## Problem details:
In the material below, some lines carry "shown". Copy each such line.

## Input material:

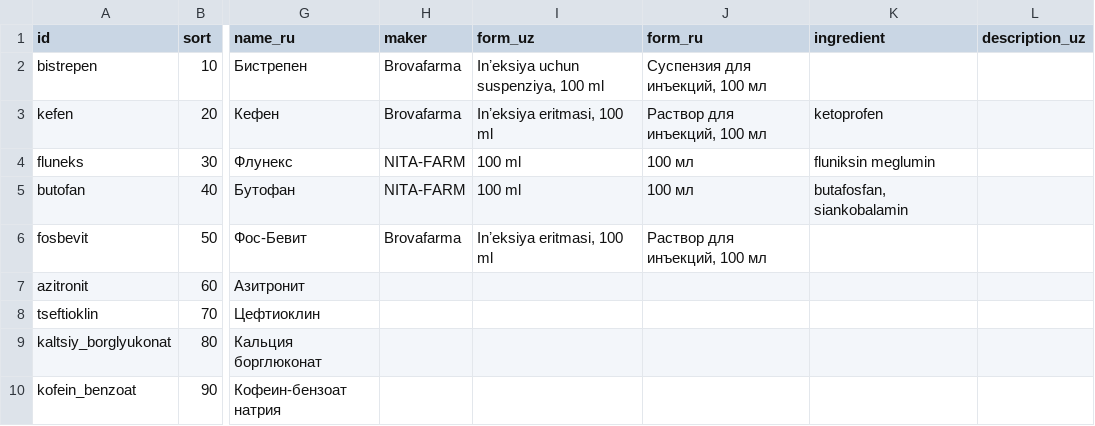
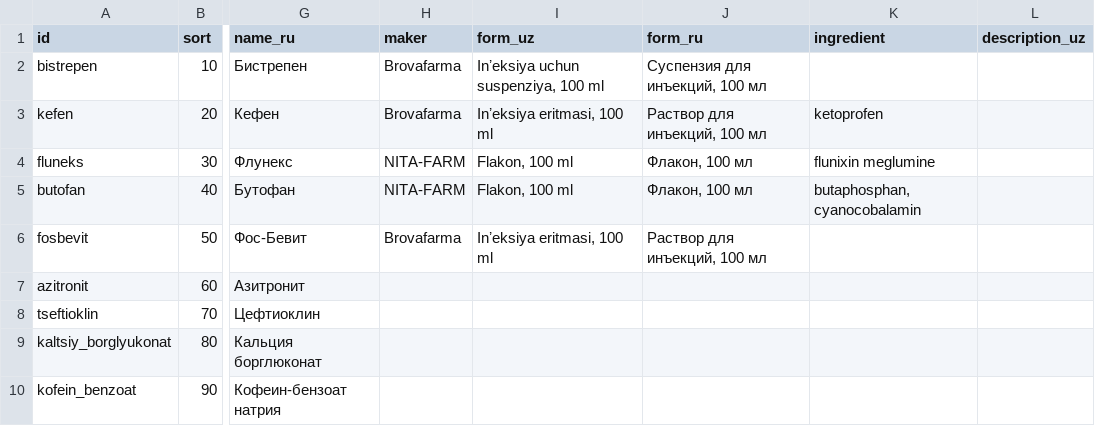
Before and after one commit to Umarxoja01/ai-agent-, a CSV file: vetco-bot/catalog/vetco_katalog.csv, drawn as a sheet; only a part is shown, gaps mark what is left out; the diff names each change by its address in the sheet, - before the commit and + after, or states it on an @@ line.

```diff
--- a/vetco-bot/catalog/vetco_katalog.csv
+++ b/vetco-bot/catalog/vetco_katalog.csv
-I4:I5 (form_uz): 100 ml
+I4:I5 (form_uz): Flakon, 100 ml
-J4:J5 (form_ru): 100 мл
+J4:J5 (form_ru): Флакон, 100 мл
-K4 (ingredient): fluniksin meglumin
+K4 (ingredient): flunixin meglumine
-K5 (ingredient): butafosfan, siankobalamin
+K5 (ingredient): butaphosphan, cyanocobalamin
```
Also changed, not shown: 19 other files.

## Output for this task:
Before and after one commit to Umarxoja01/ai-agent-, a CSV file: vetco-bot/catalog/vetco_katalog.csv, drawn as a sheet; only a part is shown, gaps mark what is left out; the diff names each change by its address in the sheet, - before the commit and + after, or states it on an @@ line.
Also changed, not shown: 19 other files.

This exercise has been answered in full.